After asking a local woman for a pie recommendation, her face lit up with a smile. “Oh, that’s easy. The Fredericksburg Pie Company. It’s just around the corner.” Are you sure it’s open today, I asked, having noted that although there were a number of tourists strolling the sidewalks nearly every restaurant was closed. In Germany this is called a “Ruhetag” or rest day, though a Wednesday seemed an odd day for everything to be closed. “I’m sure it will be open,” she insisted.With buoyed hopes and a hungry belly, I drove around the corner and there it was in its kitschy, cute, touristy glory: The Fredericksburg Pie Company. An old white Craftsman cottage with a front porch, covered in vines, perched on a pert green lawn. It was picture perfect. I could already taste the peach pie, or maybe pecan, or maybe both. I would have one piece for Angelika (pecan is her favorite) and one piece for me (peach is one of my top 5), and, if necessary, a third piece for my hitchhiker, Grief.
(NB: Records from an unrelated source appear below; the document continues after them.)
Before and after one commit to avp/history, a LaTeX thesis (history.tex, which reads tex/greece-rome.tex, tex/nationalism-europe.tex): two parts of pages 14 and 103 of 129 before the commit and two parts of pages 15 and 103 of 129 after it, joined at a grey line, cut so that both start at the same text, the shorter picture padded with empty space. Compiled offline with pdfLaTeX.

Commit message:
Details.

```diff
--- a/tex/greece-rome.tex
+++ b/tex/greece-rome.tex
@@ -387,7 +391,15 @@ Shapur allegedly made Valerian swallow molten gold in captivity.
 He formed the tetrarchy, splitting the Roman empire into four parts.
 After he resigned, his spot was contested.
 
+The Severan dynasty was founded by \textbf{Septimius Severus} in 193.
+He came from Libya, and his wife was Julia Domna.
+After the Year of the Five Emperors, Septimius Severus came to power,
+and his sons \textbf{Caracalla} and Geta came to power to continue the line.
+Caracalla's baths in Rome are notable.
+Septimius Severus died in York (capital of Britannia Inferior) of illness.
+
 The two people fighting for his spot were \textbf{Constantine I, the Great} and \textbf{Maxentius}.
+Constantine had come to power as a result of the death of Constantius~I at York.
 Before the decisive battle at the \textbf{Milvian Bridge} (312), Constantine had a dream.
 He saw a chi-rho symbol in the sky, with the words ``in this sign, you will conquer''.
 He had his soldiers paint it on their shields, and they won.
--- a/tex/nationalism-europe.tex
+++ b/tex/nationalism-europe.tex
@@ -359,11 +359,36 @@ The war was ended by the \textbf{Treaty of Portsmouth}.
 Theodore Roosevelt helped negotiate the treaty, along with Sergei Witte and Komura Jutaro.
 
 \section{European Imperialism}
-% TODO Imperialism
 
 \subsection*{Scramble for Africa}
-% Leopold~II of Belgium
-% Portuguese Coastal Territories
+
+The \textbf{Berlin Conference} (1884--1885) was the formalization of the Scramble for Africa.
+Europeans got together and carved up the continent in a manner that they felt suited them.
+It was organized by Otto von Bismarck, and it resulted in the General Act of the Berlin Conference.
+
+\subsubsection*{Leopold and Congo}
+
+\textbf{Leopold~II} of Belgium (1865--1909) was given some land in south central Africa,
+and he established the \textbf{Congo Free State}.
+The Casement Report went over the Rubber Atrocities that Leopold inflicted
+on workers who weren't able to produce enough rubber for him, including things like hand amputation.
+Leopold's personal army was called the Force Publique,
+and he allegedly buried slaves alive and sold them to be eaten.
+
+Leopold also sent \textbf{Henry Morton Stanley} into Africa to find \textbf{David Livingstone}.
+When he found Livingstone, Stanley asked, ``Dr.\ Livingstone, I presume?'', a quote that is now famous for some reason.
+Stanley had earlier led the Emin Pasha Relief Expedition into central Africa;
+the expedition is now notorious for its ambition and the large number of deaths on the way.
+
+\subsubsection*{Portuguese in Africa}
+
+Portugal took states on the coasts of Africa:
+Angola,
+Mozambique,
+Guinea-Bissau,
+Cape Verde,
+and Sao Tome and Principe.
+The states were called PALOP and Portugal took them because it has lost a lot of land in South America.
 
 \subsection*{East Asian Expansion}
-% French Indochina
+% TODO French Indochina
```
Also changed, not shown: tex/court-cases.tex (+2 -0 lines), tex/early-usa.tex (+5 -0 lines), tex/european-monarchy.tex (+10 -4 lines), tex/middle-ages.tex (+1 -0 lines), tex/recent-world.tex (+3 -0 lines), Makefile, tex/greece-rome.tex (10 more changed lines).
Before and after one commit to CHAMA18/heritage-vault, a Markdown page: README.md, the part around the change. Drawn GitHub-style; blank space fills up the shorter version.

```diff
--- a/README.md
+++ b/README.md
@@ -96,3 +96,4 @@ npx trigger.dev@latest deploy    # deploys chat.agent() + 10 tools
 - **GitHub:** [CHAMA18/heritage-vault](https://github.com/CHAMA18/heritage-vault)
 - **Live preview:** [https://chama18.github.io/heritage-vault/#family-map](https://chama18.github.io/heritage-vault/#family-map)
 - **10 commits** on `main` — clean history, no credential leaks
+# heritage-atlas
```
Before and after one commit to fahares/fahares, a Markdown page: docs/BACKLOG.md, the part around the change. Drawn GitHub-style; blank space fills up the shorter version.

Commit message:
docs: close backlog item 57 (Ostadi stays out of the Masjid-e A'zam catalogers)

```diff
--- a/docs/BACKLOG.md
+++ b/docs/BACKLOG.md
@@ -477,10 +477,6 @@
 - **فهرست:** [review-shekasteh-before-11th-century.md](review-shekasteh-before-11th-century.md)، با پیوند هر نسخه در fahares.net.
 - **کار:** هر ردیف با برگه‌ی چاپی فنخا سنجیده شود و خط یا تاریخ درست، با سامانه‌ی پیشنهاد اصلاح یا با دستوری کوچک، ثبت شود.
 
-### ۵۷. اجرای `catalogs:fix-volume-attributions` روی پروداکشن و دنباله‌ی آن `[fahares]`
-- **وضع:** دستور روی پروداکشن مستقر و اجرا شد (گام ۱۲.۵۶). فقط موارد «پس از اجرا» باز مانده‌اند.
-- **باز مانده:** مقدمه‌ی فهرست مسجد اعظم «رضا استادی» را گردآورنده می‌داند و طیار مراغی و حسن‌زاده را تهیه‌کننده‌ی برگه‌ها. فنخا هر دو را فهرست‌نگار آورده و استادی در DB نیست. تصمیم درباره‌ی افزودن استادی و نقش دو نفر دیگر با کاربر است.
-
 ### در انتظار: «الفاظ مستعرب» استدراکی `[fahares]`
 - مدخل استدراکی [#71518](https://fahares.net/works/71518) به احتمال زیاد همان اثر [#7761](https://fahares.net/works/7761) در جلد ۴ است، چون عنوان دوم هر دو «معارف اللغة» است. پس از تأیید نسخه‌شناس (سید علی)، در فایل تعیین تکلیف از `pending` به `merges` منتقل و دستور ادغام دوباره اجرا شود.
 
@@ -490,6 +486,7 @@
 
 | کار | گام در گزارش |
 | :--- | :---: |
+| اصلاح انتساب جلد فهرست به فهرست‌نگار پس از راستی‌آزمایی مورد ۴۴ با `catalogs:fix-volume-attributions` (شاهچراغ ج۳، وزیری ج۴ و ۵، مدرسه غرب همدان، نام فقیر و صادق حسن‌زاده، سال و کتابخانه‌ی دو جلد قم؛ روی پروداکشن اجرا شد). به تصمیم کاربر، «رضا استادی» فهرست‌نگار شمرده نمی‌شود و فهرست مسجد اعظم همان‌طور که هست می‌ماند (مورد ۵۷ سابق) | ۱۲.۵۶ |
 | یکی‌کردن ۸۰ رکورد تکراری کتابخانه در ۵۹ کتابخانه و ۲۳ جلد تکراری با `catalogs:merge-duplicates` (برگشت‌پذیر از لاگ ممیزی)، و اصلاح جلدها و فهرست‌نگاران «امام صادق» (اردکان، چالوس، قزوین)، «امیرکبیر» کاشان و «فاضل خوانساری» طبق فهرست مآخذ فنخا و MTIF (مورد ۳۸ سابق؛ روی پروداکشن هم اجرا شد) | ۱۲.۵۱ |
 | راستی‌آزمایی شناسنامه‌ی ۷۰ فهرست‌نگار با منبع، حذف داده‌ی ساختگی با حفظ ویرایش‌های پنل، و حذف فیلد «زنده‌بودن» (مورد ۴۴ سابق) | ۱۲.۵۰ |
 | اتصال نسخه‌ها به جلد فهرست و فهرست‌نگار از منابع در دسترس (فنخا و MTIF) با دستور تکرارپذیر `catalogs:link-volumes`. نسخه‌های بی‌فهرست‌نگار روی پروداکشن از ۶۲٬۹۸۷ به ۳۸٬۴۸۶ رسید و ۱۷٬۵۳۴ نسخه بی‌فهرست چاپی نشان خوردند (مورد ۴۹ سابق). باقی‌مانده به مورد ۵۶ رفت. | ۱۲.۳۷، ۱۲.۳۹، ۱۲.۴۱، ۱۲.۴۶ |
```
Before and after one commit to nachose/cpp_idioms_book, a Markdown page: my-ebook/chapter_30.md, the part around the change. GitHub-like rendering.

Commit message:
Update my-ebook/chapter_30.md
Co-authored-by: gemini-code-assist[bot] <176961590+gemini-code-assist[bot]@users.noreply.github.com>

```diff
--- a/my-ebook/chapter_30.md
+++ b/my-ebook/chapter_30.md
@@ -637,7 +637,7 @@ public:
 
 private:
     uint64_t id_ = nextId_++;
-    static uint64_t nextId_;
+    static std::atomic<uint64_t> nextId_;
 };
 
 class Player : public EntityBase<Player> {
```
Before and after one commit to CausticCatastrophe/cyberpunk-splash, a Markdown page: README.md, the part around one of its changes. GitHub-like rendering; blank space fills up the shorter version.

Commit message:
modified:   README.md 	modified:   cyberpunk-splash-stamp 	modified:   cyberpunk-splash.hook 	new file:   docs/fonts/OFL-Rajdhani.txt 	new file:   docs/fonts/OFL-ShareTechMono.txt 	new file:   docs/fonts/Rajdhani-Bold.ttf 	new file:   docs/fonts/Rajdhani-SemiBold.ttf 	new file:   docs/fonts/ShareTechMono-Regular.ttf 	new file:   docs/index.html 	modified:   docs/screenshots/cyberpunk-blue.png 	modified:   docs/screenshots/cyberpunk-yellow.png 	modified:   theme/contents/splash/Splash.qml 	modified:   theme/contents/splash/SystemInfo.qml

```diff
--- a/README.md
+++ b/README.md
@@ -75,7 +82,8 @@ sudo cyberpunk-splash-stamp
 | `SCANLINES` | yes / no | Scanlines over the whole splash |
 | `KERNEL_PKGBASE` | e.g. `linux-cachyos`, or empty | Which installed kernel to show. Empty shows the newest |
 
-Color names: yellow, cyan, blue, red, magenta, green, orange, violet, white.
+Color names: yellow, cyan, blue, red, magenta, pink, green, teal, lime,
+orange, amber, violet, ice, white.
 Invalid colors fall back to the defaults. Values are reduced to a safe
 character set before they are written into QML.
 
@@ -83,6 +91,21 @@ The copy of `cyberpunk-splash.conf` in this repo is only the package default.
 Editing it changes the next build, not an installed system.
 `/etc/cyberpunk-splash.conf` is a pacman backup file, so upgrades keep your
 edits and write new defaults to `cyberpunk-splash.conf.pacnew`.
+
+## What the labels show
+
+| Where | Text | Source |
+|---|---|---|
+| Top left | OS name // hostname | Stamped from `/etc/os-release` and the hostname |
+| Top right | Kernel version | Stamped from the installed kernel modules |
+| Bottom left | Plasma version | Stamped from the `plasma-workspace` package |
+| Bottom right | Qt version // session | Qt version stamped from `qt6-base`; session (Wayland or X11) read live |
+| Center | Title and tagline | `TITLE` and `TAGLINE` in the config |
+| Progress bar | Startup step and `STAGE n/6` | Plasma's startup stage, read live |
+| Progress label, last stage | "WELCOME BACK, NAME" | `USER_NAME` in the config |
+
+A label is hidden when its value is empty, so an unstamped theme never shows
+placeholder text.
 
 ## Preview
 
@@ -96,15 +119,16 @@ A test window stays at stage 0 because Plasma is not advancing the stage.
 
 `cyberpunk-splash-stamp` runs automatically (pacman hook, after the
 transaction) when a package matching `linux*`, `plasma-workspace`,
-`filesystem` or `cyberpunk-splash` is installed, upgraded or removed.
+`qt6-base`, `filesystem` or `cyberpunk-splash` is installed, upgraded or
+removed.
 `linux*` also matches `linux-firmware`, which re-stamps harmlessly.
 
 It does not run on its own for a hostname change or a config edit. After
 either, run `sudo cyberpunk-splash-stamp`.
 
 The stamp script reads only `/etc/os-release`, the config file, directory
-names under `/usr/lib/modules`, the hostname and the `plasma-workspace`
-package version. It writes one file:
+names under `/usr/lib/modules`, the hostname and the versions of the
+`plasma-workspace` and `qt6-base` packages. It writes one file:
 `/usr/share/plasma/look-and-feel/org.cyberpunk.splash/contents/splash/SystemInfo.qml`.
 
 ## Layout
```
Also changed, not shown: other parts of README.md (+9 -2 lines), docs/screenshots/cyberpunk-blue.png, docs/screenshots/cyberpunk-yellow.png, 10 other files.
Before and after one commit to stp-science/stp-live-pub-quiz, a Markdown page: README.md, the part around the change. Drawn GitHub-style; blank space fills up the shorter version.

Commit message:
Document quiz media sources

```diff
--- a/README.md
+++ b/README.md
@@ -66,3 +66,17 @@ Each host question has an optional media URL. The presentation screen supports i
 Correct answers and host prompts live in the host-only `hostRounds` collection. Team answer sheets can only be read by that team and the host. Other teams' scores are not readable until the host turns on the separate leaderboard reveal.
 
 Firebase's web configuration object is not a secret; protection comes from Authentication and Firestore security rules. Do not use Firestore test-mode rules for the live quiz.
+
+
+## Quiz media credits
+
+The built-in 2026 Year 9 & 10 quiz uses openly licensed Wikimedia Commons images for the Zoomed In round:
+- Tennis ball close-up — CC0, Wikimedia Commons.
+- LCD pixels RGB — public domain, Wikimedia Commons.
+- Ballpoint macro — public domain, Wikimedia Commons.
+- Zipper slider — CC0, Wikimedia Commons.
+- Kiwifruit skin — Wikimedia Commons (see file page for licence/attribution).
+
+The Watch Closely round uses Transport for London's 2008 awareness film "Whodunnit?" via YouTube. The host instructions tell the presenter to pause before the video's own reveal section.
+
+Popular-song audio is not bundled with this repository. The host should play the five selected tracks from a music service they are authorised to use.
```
As if my mission wasn’t clear enough, I saw a sign hanging from the rafters of the house. “PIE FIXES EVERYTHING,” it promised. In my broken state, I was desperate for pie. (Well, no, I was desperate to have Marcus back, but….) “Pie is better than a psychiatrist,” I thought. And then I saw another sign. “CLOSED,” it said. “And you thought putting your life back together after Marcus was going to be that easy, did you?” said the voice inside. “Easy as pie? Ha!”
I got back in my car, pulled over a few more times to cry, and eventually ate a stale croissant I had been carrying around for 3 days. I will have to think of other ways to help Angelika with her grief, while still dealing with mine. My goal is to spend Thanksgiving with Marcus’ parents in Germany. I will bring all the ingredients to make pecan pie — and I will make every effort to leave Grief behind.